• _Task details_
Nothing but the lines from the one containing "14-bit CC: Fader" through the one containing "-PropertyPanel::PropertyPanel()", both included, should be given again, each exactly as written below.

#### Extracted entries ####

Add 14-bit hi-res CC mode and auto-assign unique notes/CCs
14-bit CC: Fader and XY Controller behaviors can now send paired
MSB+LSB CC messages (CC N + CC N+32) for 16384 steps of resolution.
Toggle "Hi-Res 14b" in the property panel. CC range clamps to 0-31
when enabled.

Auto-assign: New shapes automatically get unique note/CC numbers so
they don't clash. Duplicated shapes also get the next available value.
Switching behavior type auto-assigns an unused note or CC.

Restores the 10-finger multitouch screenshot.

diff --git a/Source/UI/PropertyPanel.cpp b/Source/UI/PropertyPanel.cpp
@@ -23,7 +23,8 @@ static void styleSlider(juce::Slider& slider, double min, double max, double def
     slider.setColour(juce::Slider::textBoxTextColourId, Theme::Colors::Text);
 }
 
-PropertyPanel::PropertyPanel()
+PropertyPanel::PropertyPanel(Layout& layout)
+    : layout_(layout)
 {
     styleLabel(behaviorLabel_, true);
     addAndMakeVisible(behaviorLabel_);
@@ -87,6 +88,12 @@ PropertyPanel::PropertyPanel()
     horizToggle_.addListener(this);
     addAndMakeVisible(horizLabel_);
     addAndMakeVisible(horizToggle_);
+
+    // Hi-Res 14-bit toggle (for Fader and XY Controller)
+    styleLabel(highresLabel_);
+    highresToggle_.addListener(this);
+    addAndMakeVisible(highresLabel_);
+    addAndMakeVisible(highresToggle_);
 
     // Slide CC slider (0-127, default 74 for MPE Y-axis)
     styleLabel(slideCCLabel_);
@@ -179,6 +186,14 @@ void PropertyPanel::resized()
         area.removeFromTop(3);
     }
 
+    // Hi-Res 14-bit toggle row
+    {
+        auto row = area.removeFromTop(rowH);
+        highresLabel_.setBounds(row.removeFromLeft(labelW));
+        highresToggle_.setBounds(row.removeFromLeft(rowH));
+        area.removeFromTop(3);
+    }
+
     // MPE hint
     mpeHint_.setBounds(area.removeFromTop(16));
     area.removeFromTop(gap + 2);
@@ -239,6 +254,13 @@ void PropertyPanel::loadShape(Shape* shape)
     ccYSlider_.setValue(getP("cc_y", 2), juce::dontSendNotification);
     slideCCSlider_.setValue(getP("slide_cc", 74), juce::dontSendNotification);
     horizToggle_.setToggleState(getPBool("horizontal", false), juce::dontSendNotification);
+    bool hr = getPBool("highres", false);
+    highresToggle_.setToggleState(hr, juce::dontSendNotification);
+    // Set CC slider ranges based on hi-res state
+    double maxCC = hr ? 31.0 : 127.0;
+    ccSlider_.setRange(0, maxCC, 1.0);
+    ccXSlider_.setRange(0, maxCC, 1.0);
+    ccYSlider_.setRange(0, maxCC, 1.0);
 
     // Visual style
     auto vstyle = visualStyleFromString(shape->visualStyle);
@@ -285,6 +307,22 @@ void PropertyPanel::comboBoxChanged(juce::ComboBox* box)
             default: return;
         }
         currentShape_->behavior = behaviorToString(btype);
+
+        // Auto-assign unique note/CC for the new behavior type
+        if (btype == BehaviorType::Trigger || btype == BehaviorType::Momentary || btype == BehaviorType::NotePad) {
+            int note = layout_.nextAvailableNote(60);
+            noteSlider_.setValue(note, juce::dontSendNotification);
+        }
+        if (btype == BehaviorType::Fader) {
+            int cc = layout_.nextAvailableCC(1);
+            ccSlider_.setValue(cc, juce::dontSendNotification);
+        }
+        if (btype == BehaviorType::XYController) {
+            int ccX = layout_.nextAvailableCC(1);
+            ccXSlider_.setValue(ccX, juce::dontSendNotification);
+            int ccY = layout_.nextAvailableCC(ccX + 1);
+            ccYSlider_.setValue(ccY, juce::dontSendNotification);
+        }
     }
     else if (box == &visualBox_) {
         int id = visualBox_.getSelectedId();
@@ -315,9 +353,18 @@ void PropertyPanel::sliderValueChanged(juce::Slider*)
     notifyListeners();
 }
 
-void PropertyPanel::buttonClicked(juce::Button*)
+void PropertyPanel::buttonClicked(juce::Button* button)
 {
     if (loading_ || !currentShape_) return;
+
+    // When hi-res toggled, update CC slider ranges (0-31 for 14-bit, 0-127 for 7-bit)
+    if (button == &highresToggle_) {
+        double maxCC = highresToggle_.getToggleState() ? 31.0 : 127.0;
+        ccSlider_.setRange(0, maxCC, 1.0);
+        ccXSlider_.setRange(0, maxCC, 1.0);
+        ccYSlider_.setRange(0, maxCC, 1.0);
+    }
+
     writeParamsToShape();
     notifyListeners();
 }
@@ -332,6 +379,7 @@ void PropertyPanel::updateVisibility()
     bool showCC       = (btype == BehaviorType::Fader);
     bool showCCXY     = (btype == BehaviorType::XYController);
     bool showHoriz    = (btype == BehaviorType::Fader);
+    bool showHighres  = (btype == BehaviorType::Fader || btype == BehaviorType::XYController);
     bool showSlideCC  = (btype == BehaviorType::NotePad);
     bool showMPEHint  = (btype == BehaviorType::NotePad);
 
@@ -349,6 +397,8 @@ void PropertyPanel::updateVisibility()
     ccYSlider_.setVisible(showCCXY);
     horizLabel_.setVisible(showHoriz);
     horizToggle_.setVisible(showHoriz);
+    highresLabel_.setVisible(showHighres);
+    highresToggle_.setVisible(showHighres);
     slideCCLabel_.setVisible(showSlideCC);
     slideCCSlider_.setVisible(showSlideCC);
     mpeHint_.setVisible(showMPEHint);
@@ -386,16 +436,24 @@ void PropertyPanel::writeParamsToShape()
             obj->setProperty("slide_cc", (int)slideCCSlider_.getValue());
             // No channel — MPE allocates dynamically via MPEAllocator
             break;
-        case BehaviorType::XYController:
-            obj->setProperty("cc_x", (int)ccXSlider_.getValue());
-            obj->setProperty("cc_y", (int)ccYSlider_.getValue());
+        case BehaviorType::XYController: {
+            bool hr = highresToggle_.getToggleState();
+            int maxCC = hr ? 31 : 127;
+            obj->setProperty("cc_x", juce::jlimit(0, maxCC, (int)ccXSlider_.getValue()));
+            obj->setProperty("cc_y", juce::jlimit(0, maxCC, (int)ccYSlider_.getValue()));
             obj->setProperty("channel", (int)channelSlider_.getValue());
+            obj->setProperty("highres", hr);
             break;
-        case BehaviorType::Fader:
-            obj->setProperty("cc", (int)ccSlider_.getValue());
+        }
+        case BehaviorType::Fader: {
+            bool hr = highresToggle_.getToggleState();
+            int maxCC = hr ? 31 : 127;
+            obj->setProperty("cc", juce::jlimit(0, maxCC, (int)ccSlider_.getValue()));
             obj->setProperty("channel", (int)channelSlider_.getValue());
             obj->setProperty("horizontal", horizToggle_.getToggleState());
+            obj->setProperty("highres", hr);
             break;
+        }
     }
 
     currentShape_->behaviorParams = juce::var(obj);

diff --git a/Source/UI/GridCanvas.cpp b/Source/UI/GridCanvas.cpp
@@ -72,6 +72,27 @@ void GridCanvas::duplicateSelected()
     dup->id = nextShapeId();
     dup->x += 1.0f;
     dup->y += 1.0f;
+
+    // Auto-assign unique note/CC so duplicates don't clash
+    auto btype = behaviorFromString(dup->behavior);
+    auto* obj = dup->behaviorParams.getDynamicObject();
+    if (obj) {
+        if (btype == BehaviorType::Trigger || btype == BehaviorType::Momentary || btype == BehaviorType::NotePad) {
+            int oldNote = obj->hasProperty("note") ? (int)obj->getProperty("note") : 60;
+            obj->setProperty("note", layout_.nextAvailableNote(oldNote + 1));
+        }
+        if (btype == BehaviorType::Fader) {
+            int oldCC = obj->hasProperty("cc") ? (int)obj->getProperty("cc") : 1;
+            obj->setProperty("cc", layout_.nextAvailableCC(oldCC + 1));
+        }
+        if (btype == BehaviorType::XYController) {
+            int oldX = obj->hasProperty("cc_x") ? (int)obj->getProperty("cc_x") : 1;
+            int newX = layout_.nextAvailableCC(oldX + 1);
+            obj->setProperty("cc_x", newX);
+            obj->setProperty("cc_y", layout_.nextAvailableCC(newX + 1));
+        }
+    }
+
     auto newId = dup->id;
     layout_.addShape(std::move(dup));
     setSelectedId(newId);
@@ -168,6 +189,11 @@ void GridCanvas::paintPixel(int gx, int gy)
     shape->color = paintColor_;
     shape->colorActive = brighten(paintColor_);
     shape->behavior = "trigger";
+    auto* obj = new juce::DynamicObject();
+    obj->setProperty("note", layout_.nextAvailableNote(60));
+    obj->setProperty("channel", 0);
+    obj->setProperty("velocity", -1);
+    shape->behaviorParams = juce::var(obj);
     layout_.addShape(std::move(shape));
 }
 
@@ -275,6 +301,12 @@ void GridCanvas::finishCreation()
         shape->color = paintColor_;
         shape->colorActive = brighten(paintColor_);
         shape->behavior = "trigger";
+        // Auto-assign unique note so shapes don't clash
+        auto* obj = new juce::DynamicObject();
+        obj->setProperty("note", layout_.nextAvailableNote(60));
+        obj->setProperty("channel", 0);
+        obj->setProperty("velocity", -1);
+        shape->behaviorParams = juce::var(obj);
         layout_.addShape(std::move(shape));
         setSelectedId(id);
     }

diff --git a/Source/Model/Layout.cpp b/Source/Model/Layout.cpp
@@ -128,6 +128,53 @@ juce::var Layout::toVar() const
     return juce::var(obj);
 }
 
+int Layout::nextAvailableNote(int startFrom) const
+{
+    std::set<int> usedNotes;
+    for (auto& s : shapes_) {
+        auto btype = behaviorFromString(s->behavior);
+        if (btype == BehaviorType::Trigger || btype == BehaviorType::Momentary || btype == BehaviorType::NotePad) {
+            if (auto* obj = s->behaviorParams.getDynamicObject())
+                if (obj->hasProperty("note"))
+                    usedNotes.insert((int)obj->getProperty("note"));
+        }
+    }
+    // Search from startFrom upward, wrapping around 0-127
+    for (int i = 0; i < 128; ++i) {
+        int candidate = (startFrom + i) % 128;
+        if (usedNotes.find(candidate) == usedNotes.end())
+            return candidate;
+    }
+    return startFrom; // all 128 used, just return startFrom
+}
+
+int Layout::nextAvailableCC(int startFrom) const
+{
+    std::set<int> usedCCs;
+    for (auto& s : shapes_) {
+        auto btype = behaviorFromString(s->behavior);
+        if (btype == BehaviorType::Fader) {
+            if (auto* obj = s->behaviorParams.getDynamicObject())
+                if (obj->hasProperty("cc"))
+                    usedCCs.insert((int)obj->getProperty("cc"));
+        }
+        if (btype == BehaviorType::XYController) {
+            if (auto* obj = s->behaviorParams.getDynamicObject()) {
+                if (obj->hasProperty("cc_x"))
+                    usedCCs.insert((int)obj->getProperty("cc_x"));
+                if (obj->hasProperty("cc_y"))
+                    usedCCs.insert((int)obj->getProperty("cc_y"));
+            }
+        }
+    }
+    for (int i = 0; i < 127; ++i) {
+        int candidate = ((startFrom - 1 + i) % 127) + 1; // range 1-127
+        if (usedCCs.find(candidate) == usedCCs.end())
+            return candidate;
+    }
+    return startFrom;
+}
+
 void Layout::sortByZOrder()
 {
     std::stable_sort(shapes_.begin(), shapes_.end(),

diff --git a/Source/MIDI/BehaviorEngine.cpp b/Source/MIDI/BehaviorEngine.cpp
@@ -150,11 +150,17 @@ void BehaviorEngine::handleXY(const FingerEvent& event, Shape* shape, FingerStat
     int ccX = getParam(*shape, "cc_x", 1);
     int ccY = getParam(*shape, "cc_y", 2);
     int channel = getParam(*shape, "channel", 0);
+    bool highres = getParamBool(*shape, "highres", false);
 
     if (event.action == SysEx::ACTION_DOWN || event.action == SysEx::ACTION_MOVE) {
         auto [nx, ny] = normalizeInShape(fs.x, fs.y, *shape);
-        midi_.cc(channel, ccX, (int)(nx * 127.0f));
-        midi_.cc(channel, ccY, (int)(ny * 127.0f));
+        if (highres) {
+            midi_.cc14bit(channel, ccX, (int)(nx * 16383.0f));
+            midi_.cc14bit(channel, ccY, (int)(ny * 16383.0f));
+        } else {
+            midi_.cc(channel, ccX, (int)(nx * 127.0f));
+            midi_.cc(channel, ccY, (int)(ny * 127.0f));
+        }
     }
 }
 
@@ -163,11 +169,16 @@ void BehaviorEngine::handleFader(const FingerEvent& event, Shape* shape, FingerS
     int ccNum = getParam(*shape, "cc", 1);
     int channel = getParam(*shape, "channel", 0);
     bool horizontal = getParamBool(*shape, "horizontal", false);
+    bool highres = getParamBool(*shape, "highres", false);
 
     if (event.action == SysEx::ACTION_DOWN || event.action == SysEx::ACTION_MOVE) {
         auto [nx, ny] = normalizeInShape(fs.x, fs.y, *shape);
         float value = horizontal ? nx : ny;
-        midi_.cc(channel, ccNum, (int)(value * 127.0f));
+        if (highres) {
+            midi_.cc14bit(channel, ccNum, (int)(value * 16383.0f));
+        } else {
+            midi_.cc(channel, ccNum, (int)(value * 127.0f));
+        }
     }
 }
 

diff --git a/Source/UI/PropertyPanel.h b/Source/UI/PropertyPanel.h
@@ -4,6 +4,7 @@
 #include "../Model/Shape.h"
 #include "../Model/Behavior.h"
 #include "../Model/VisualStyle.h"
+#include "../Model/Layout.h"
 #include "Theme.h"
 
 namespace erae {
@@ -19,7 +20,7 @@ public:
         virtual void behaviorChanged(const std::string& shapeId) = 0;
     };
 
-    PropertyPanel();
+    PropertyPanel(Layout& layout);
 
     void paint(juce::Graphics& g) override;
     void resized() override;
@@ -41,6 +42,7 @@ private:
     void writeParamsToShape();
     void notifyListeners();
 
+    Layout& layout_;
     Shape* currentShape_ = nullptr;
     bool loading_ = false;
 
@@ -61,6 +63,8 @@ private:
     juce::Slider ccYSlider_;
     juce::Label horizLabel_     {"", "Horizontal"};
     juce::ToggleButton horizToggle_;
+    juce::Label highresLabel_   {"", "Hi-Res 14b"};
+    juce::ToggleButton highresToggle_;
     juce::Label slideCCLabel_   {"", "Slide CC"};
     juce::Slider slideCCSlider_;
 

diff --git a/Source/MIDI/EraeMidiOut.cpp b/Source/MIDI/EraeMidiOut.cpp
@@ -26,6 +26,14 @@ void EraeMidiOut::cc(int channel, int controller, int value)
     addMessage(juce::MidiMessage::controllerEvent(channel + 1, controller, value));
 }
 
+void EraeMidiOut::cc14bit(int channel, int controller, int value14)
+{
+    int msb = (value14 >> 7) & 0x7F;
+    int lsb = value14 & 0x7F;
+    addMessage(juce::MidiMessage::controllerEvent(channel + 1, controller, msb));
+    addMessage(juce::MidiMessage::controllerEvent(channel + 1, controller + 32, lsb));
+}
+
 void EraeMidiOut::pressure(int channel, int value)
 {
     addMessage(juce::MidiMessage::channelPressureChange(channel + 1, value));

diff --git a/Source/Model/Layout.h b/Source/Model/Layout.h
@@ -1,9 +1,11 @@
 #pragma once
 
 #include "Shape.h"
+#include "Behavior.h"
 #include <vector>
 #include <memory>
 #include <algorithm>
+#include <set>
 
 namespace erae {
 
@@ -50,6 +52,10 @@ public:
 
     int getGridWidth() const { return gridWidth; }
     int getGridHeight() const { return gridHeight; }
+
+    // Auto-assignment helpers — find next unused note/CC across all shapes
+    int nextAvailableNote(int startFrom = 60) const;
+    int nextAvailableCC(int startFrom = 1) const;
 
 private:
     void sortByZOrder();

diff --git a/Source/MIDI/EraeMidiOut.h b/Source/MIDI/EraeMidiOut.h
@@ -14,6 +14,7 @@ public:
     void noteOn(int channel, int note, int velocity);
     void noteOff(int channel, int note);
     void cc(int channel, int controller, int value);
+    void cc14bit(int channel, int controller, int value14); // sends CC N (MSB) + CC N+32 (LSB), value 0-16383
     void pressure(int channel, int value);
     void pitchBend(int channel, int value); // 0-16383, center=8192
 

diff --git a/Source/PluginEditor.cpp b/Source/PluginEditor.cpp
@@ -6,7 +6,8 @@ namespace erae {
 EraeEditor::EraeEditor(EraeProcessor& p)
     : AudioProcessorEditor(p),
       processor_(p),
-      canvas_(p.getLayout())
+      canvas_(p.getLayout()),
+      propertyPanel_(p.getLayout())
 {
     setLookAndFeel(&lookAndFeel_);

####

• _Solution_
14-bit CC: Fader and XY Controller behaviors can now send paired
MSB+LSB CC messages (CC N + CC N+32) for 16384 steps of resolution.
Toggle "Hi-Res 14b" in the property panel. CC range clamps to 0-31
when enabled.

Auto-assign: New shapes automatically get unique note/CC numbers so
they don't clash. Duplicated shapes also get the next available value.
Switching behavior type auto-assigns an unused note or CC.

Restores the 10-finger multitouch screenshot.

diff --git a/Source/UI/PropertyPanel.cpp b/Source/UI/PropertyPanel.cpp
@@ -23,7 +23,8 @@ static void styleSlider(juce::Slider& slider, double min, double max, double def
     slider.setColour(juce::Slider::textBoxTextColourId, Theme::Colors::Text);
 }
 
-PropertyPanel::PropertyPanel()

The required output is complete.